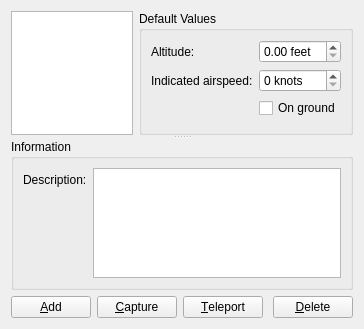
The window that src/Plugins/Module/Location/src/LocationWidget.ui (till213/SkyDolly) describes before a commit, drawn with Qt 5.
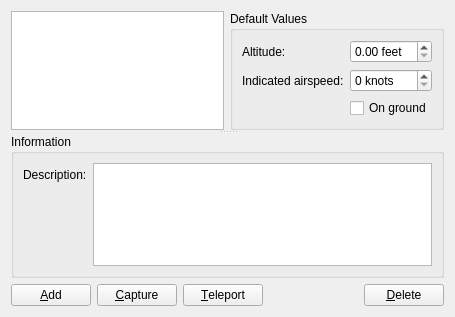
The same window after the commit. Custom widgets are drawn as their Qt base class.

```diff
--- a/src/Plugins/Module/Location/src/LocationWidget.ui
+++ b/src/Plugins/Module/Location/src/LocationWidget.ui
@@ -6,8 +6,8 @@
    <rect>
     <x>0</x>
     <y>0</y>
-    <width>364</width>
-    <height>329</height>
+    <width>455</width>
+    <height>317</height>
    </rect>
   </property>
   <property name="windowTitle">
@@ -104,7 +104,7 @@
          </property>
          <property name="minimumSize">
           <size>
-           <width>80</width>
+           <width>320</width>
            <height>0</height>
           </size>
          </property>
```
Left out of the diff: 6 changed lines with no effect on the pictures.
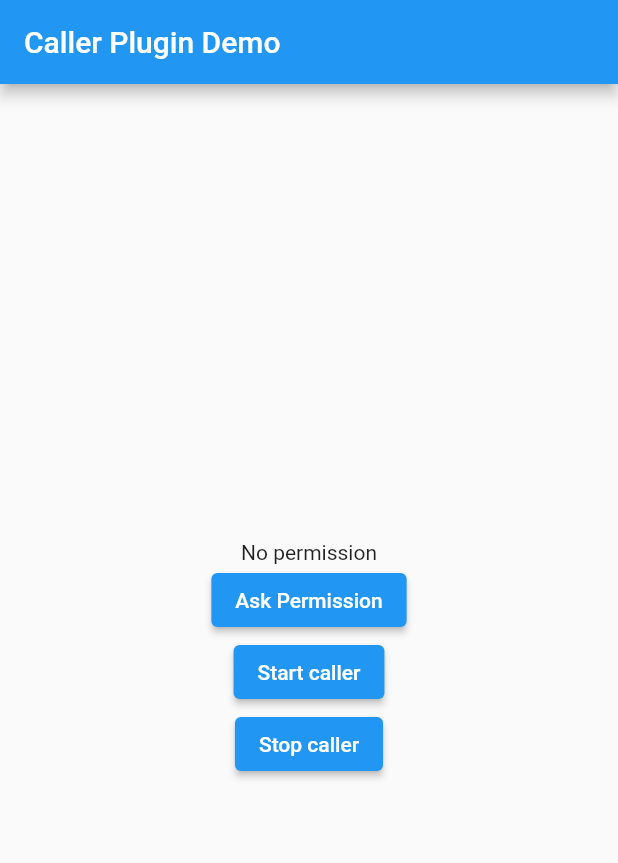
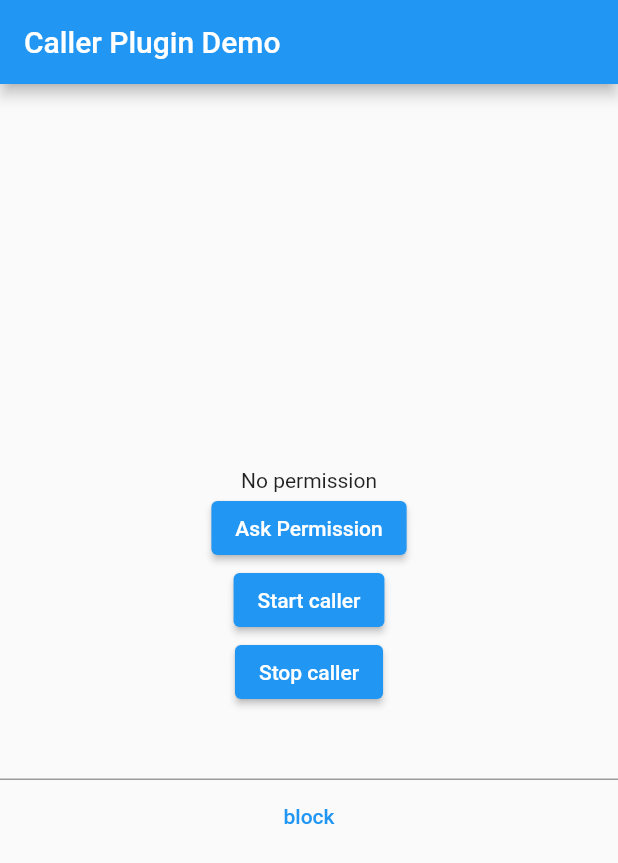
Before and after one commit to Amit506/flutter-call-plugin, a Flutter app: the screen it shows after launch, on a phone screen of 412 x 824 dp. Shown: the top 863 px of the screen. Run offline on Flutter 3.47's test engine with Material 2 defaults, Android fonts, the phone set to English and light mode, and no system bars; our stand-ins replace fluttertoast, permission_handler.

```diff
--- a/example/lib/main.dart
+++ b/example/lib/main.dart
@@ -131,6 +131,14 @@ class _MyHomePageState extends State<MyHomePage> {
               onPressed: () => _stopCaller(),
               child: Text('Stop caller'),
             ),
+            TextField(
+              onChanged: (val)async{
+
+              },
+            ),
+            TextButton(onPressed: ()async{
+ await Caller.block("+918595862313");
+            }, child: Text("block"))
           ],
         ),
       ),
```
Also changed, not shown: 2 other files.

• **Exercise description**
Return the listing above word for word, with the pictures removed.

• **Finished task**
The window that src/Plugins/Module/Location/src/LocationWidget.ui (till213/SkyDolly) describes before a commit, drawn with Qt 5.
The same window after the commit. Custom widgets are drawn as their Qt base class.

```diff
--- a/src/Plugins/Module/Location/src/LocationWidget.ui
+++ b/src/Plugins/Module/Location/src/LocationWidget.ui
@@ -6,8 +6,8 @@
    <rect>
     <x>0</x>
     <y>0</y>
-    <width>364</width>
-    <height>329</height>
+    <width>455</width>
+    <height>317</height>
    </rect>
   </property>
   <property name="windowTitle">
@@ -104,7 +104,7 @@
          </property>
          <property name="minimumSize">
           <size>
-           <width>80</width>
+           <width>320</width>
            <height>0</height>
           </size>
          </property>
```
Left out of the diff: 6 changed lines with no effect on the pictures.
Before and after one commit to Amit506/flutter-call-plugin, a Flutter app: the screen it shows after launch, on a phone screen of 412 x 824 dp. Shown: the top 863 px of the screen. Run offline on Flutter 3.47's test engine with Material 2 defaults, Android fonts, the phone set to English and light mode, and no system bars; our stand-ins replace fluttertoast, permission_handler.

```diff
--- a/example/lib/main.dart
+++ b/example/lib/main.dart
@@ -131,6 +131,14 @@ class _MyHomePageState extends State<MyHomePage> {
               onPressed: () => _stopCaller(),
               child: Text('Stop caller'),
             ),
+            TextField(
+              onChanged: (val)async{
+
+              },
+            ),
+            TextButton(onPressed: ()async{
+ await Caller.block("+918595862313");
+            }, child: Text("block"))
           ],
         ),
       ),
```
Also changed, not shown: 2 other files.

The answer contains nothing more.